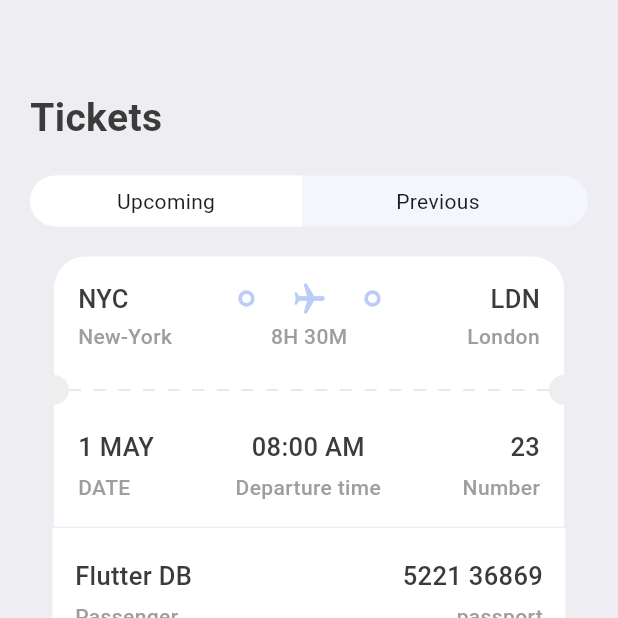
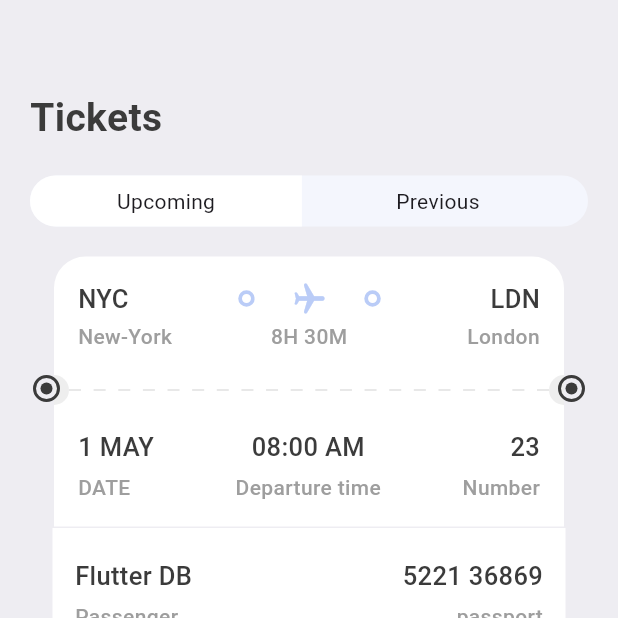
Before and after one commit to patrickNwafo/flutter_project, a Flutter app: the screen it shows after launch, item 3 of the bottom bar chosen, on a phone screen of 412 x 824 dp, the top half of it. Run offline on Flutter 3.47's test engine with Material 3 defaults, Android fonts, the phone set to English and light mode, and no system bars; drawn by our look-alikes of barcode_widget; our stand-ins replace fluentui_icons.

Commit message:
Ticket View part 5

```diff
--- a/lib/screens/tickets/ticket_screen.dart
+++ b/lib/screens/tickets/ticket_screen.dart
@@ -6,6 +6,7 @@ import 'package:ticket_app/base/widgets/app_column_text_layout.dart';
 import 'package:ticket_app/base/widgets/app_layoutbuilder_widget.dart';
 import 'package:ticket_app/base/widgets/ticket_view.dart';
 import 'package:ticket_app/screens/search/widgets/app_ticket_tabs.dart';
+import 'package:ticket_app/screens/tickets/widgets/ticket_position_circle.dart';
 
 import '../../base/res/media.dart';
 
@@ -16,7 +17,9 @@ class TicketScreen extends StatelessWidget {
   Widget build(BuildContext context) {
     return Scaffold(
       backgroundColor: AppStyles.bgColor,
-      body: ListView(
+      body: Stack(
+        children: [
+          ListView(
             padding: const EdgeInsets.symmetric(vertical: 20, horizontal: 20),
             children: [
               const SizedBox(
@@ -179,6 +182,10 @@ class TicketScreen extends StatelessWidget {
                   )),
             ],
           ),
+          TicketPositionCircle(pos: true,),
+          TicketPositionCircle(pos: null,),
+        ],
+      ),
     );
   }
 }
--- /dev/null
+++ b/lib/screens/tickets/widgets/ticket_position_circle.dart
@@ -0,0 +1,28 @@
+import 'package:flutter/material.dart';
+
+import '../../../base/res/styles/app_styles.dart';
+
+class TicketPositionCircle extends StatelessWidget {
+  final bool? pos;
+  const TicketPositionCircle({super.key, this.pos});
+
+  @override
+  Widget build(BuildContext context) {
+    return Positioned(
+      left: pos==true?22:null,
+      right: pos==true?null:22,
+      top: 250,
+      child: Container(
+        padding: EdgeInsets.all(3),
+        decoration: BoxDecoration(
+          shape: BoxShape.circle,
+          border: Border.all(width: 2, color: AppStyles.textColor),
+        ),
+        child: CircleAvatar(
+          maxRadius: 4,
+          backgroundColor: AppStyles.textColor,
+        ),
+      ),
+    );
+  }
+}
```
Lines whose indentation alone changed are shown as unchanged.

INSTRUCTIONS FOR THE TASK ▸
Please retype the whole listing above exactly, without any of its images.

ANSWER TO THE PROBLEM ▸
Before and after one commit to patrickNwafo/flutter_project, a Flutter app: the screen it shows after launch, item 3 of the bottom bar chosen, on a phone screen of 412 x 824 dp, the top half of it. Run offline on Flutter 3.47's test engine with Material 3 defaults, Android fonts, the phone set to English and light mode, and no system bars; drawn by our look-alikes of barcode_widget; our stand-ins replace fluentui_icons.

Commit message:
Ticket View part 5

```diff
--- a/lib/screens/tickets/ticket_screen.dart
+++ b/lib/screens/tickets/ticket_screen.dart
@@ -6,6 +6,7 @@ import 'package:ticket_app/base/widgets/app_column_text_layout.dart';
 import 'package:ticket_app/base/widgets/app_layoutbuilder_widget.dart';
 import 'package:ticket_app/base/widgets/ticket_view.dart';
 import 'package:ticket_app/screens/search/widgets/app_ticket_tabs.dart';
+import 'package:ticket_app/screens/tickets/widgets/ticket_position_circle.dart';
 
 import '../../base/res/media.dart';
 
@@ -16,7 +17,9 @@ class TicketScreen extends StatelessWidget {
   Widget build(BuildContext context) {
     return Scaffold(
       backgroundColor: AppStyles.bgColor,
-      body: ListView(
+      body: Stack(
+        children: [
+          ListView(
             padding: const EdgeInsets.symmetric(vertical: 20, horizontal: 20),
             children: [
               const SizedBox(
@@ -179,6 +182,10 @@ class TicketScreen extends StatelessWidget {
                   )),
             ],
           ),
+          TicketPositionCircle(pos: true,),
+          TicketPositionCircle(pos: null,),
+        ],
+      ),
     );
   }
 }
--- /dev/null
+++ b/lib/screens/tickets/widgets/ticket_position_circle.dart
@@ -0,0 +1,28 @@
+import 'package:flutter/material.dart';
+
+import '../../../base/res/styles/app_styles.dart';
+
+class TicketPositionCircle extends StatelessWidget {
+  final bool? pos;
+  const TicketPositionCircle({super.key, this.pos});
+
+  @override
+  Widget build(BuildContext context) {
+    return Positioned(
+      left: pos==true?22:null,
+      right: pos==true?null:22,
+      top: 250,
+      child: Container(
+        padding: EdgeInsets.all(3),
+        decoration: BoxDecoration(
+          shape: BoxShape.circle,
+          border: Border.all(width: 2, color: AppStyles.textColor),
+        ),
+        child: CircleAvatar(
+          maxRadius: 4,
+          backgroundColor: AppStyles.textColor,
+        ),
+      ),
+    );
+  }
+}
```
Lines whose indentation alone changed are shown as unchanged.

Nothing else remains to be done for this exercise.